Or indeed a test ride, I really liked the Gazelle Arroyo I test-rode at a 2016 ebike expo event, I tried the diamond frame of that model again 6 months later on a proper hill climb and was pleased by the pedelec performance of the Bosch active line motor.

I noticed @e-boy has threads for other types of ebikes you would have to ask him but I supposed his intent was not so much to provide a buyers guide for customers but a pin board for fans of particular frame styles/types of ebikes.

3 months ago

Corratec Lifebike

Blix Komfort Prima

Evelo Galaxy ST

Gazelle Arroyo C8 (personal favorite)

Kalkhoff Agattu

EasyMotion Evo City Wave Pro

Riese & Muller Homage Nuvinci HS (the only full suspension step through ebike)

3 months ago

Gazelle EasyFlow

Raleigh Electric Sprite iE

3 months ago

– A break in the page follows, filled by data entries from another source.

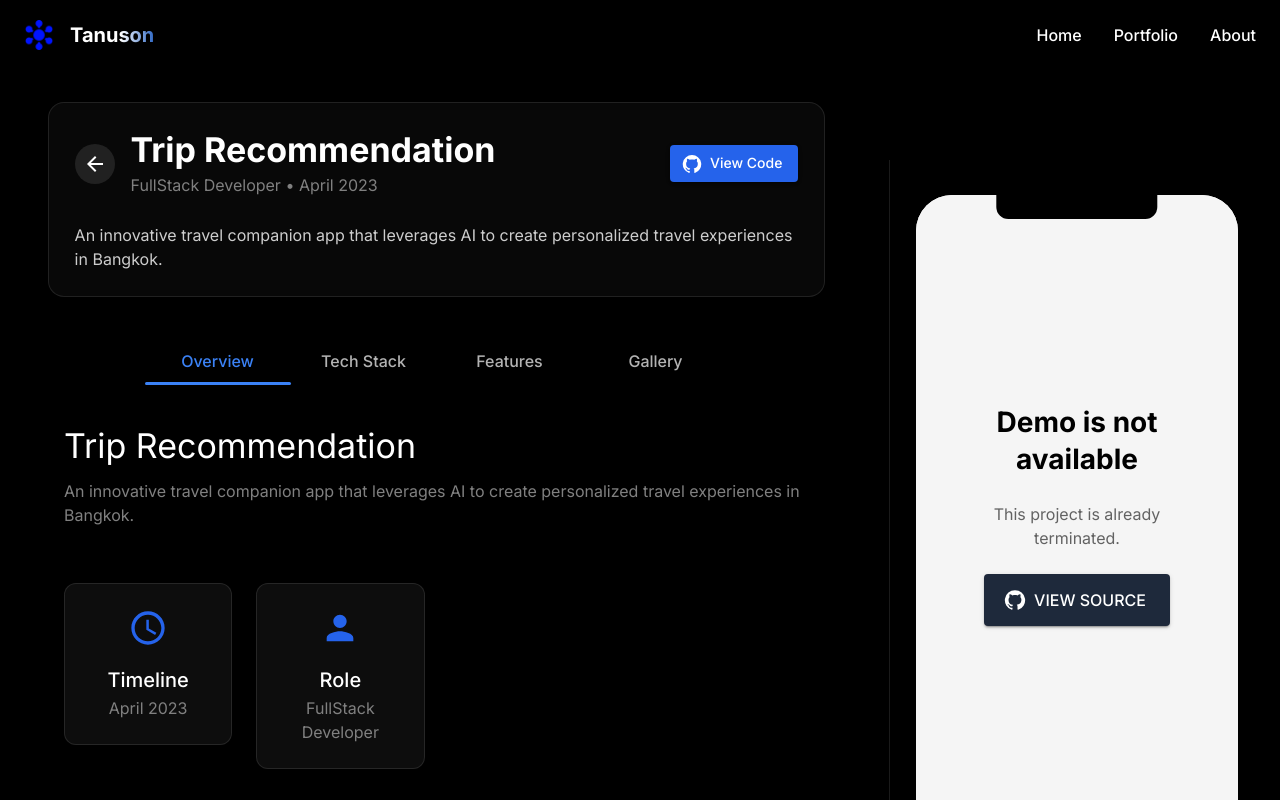
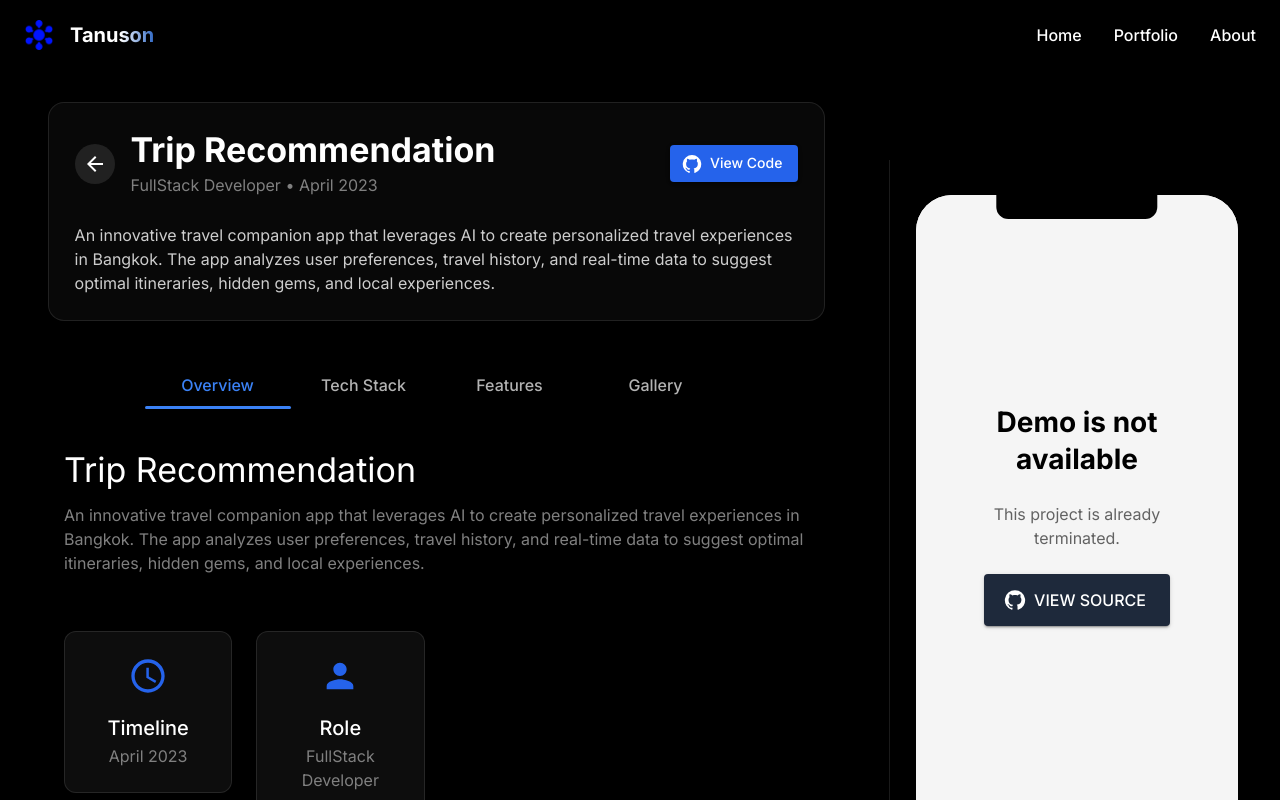
Before and after one commit to flagrantii/tanusonPage, a Next.js app: page /projects/1 in a window 1280 px wide. Shown: the top 800 px of the page. Built offline with nearby package versions, Linux system fonts and the light colour scheme.

Commit message:
deatailing

```diff
--- a/data/projects.ts
+++ b/data/projects.ts
@@ -5,7 +5,7 @@ export const projects: ProjectDetail[] = [
       id: 1,
       title: "Trip Recommendation",
       description: "AI-powered travel itinerary planner",
-      longDescription: "An innovative travel companion app that leverages AI to create personalized travel experiences in Bangkok.",
+      longDescription: "An innovative travel companion app that leverages AI to create personalized travel experiences in Bangkok. The app analyzes user preferences, travel history, and real-time data to suggest optimal itineraries, hidden gems, and local experiences.",
       status: "Completed",
       category: "Web",
       technologies: [
```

About the AXA Defender frame lock.
It is a Dutch lock and sins we have more bikes than people you need a good lock in the Netherlands.
Firts of the key retention, it is a insurance requirement the lock is ART 2 certified and has a serial number.
If you claim your bike stolen you have to provide two key's (whit that number) so if you park your bike and don't lock and some one takes of whit your bike they have one of the two key's that way they make sure you lock your bike.
The two hand operation is a child safety device we Dutch tend to take our young kids on the back of the bike to school.
You have to turn the key on one side 1/8 to be able to operate the locking lever on the other side this way a child riding on the back can't push on the leaver during the ride blocking the rear wheel in transit.
On the other side of the key hole there is a hole were a locking pin fits in.
A hardened chain whit a pin and a big end shackle can be looped around some thing solid like a pole pull the pin trough the big end shackle and insert into the lock this way your bike is lock at the rear wheel and locked to the solid world so no one can lift the rear wheel and walk away whit your bike.
Unlocking does retract the locking ring on the rear wheel and releases the locking pin.
One key two security features.

Michael V
3 months ago

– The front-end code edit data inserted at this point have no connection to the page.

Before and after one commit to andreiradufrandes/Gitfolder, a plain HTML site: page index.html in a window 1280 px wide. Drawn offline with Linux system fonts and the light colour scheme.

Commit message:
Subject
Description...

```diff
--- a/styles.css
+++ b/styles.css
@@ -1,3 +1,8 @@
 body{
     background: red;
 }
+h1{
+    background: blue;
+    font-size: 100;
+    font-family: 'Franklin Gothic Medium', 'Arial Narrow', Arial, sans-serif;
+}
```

Very nice city pedelec. Court you selected the right spot for a navy blue bike!
Noticed the rim break mounts are attached to correct side on frame and bicycle fork so it is pushed not pulled when breaking. If I saw it corectly that chain protector covers all chain right and left side protecting it much better from sand carried by sea wind as they got quite often in the Netherland.
I'm using Shimano Nexus i8 hub since 16000 km and it is a sufficient non-problem hub for pedelecs used in flat and middle hill areas. It needs professional maintenance each 5000 km. The chain tension adjustment screw shows the big experiance Gazelle got.

Wishing all a happy new year!

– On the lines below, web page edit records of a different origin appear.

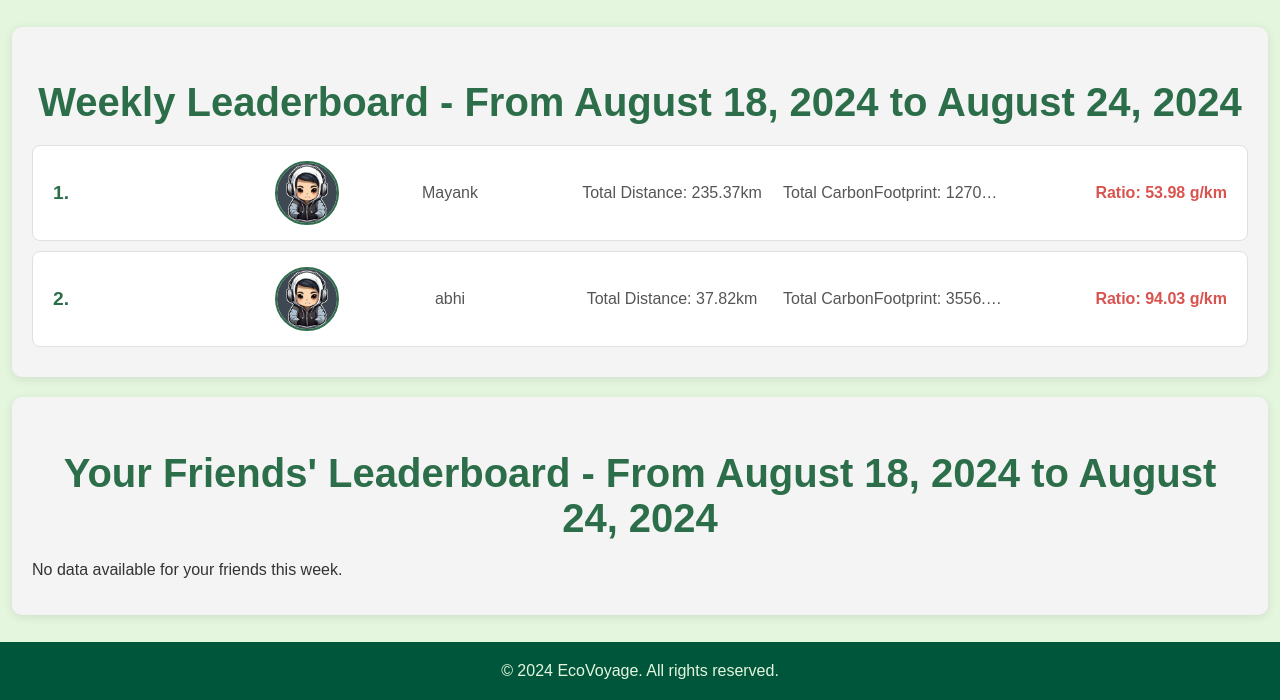
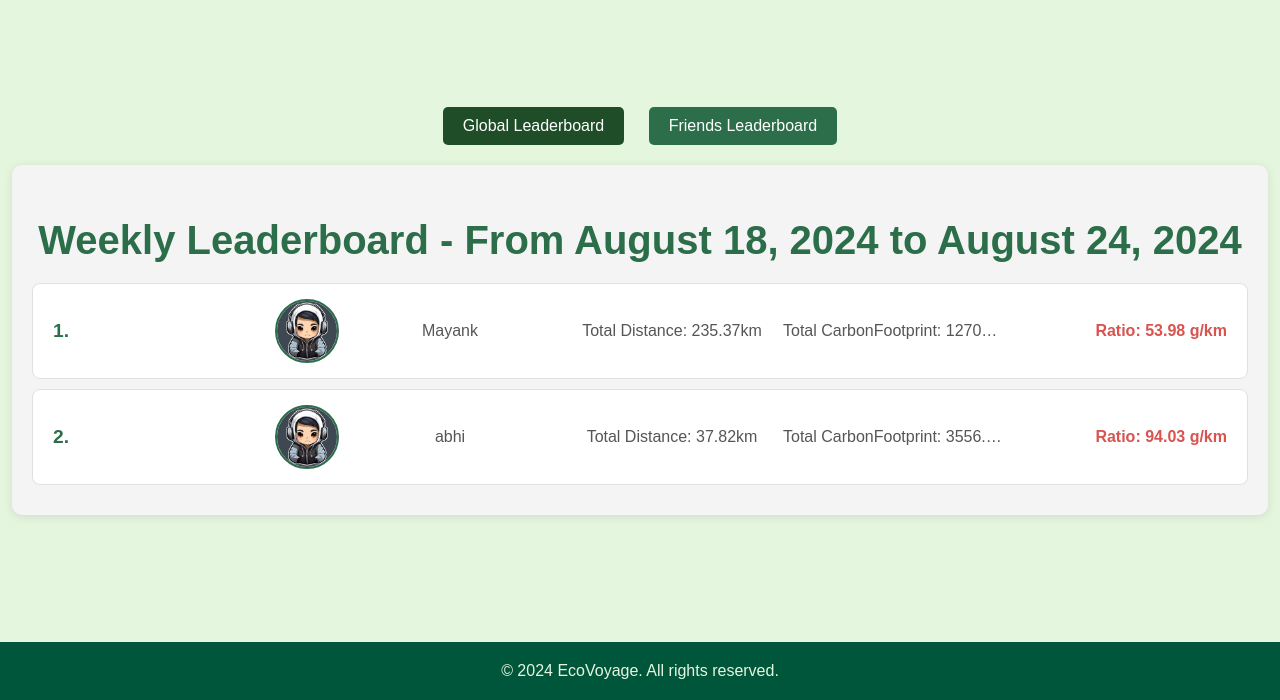
Before and after one commit to Mayank-711/EcoVoyage, a Django app: page /leaderboards/ in a window 1280 px wide. Shown: the part 100-800 px from the top of the page. Run offline with Django 5.2, Linux system fonts and the light colour scheme; a user stored in the database is signed in; data comes from the database, SQL or seed files in the repository; some libraries are stand-ins or nearby versions.

Commit message:
friends toggle button

```diff
--- a/templates/mainapp/leaderboards.html
+++ b/templates/mainapp/leaderboards.html
@@ -116,10 +116,48 @@
             }
         }
 
+        /* Buttons styling */
+        .toggle-buttons {
+            text-align: center;
+            margin-bottom: 20px;
+        }
+
+        .toggle-buttons button {
+            background-color: #2c6e49;
+            color: white;
+            border: none;
+            padding: 10px 20px;
+            font-size: 1rem;
+            border-radius: 5px;
+            cursor: pointer;
+            margin: 0 10px;
+        }
+
+        .toggle-buttons button.active {
+            background-color: #1f4d28;
+        }
+
+        .toggle-buttons button:hover {
+            background-color: #1f4d28;
+        }
+
+        .leaderboard-section {
+            display: none;
+        }
+
+        .leaderboard-section.active {
+            display: block;
+        }
     </style>
 {% endblock %}
 
 {% block content %}
+    <div class="toggle-buttons">
+        <button id="globalButton" class="active">Global Leaderboard</button>
+        <button id="friendsButton">Friends Leaderboard</button>
+    </div>
+
+    <div id="globalLeaderboard" class="leaderboard-section active">
         <div class="leaderboard-container">
             <h2>Weekly Leaderboard - From {{ start_of_week|date:"F j, Y" }} to {{ end_of_week|date:"F j, Y" }}</h2>
             {% if leaderboard %}
@@ -161,7 +199,9 @@
                 <p>No data available for this week.</p>
             {% endif %}
         </div>
+    </div>
 
+    <div id="friendsLeaderboard" class="leaderboard-section">
         <div class="leaderboard-container">
             <h2>Your Friends' Leaderboard - From {{ start_of_week|date:"F j, Y" }} to {{ end_of_week|date:"F j, Y" }}</h2>
             {% if friends_leaderboard %}
@@ -203,4 +243,28 @@
                 <p>No data available for your friends this week.</p>
             {% endif %}
         </div>
+    </div>
+
+    <script>
+        document.addEventListener('DOMContentLoaded', function() {
+            const globalButton = document.getElementById('globalButton');
+            const friendsButton = document.getElementById('friendsButton');
+            const globalLeaderboard = document.getElementById('globalLeaderboard');
+            const friendsLeaderboard = document.getElementById('friendsLeaderboard');
+
+            globalButton.addEventListener('click', function() {
+                globalLeaderboard.classList.add('active');
+                friendsLeaderboard.classList.remove('active');
+                globalButton.classList.add('active');
+                friendsButton.classList.remove('active');
+            });
+
+            friendsButton.addEventListener('click', function() {
+                globalLeaderboard.classList.remove('active');
+                friendsLeaderboard.classList.add('active');
+                globalButton.classList.remove('active');
+                friendsButton.classList.add('active');
+            });
+        });
+    </script>
 {% endblock %}
```
Lines whose indentation alone changed are shown as unchanged.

Eco Hut
3 months ago

Is there a throttle button? If yes, what is the build quality?

Seb K
3 months ago

I have those tyres and they are really good . I have had mine for nearly a year and use my bike daily and they are still perfect .

Ddr Hazy
3 months ago

Rim brakes, small motor and small battery. Expensive at $3k, you are paying roughly $2500 for the non electric parts of the bike and paying a premium price for the "hip" design, not for it's performance.

Chris Till
3 months ago

I much prefer the R&M Nevo to this but it’s still pretty good. But tyres too narrow, rim brakes instead of discs. Rack mounted battery also not great. And the badly positioned kick stand.

It’s cool to see more of the Shimano system. But I haven’t seen that system or the Yamaha being used with a belt drive. Is that possible on either of them?

David Darwall
3 months ago

Do you plan on doing a review on the smart Motion pacer gt?

Douglas Kmiotek
3 months ago

It's freezing in NYC,... when did you get to do this review??? LOL!!!

Douglas Kmiotek
3 months ago

Seb K I actually know that,...I was being humorous. I've chatted with Court on many occasions.

Seb K
3 months ago

He has a lot of videos he has already filmed and is releasing them one by one .

Lysle Basinger
3 months ago


Seb K
3 months ago


3 months ago


Kevin Soon
3 months ago


3 months ago

Personally, not a fan of batteries mounted on a rack; too much weight up high. Also, there are good reasons why hydraulic rim brakes are not popular. IMO, better use quality mechanical brakes that are both easier to service and where replacement parts are available everywhere and not only online.

james eagle
3 months ago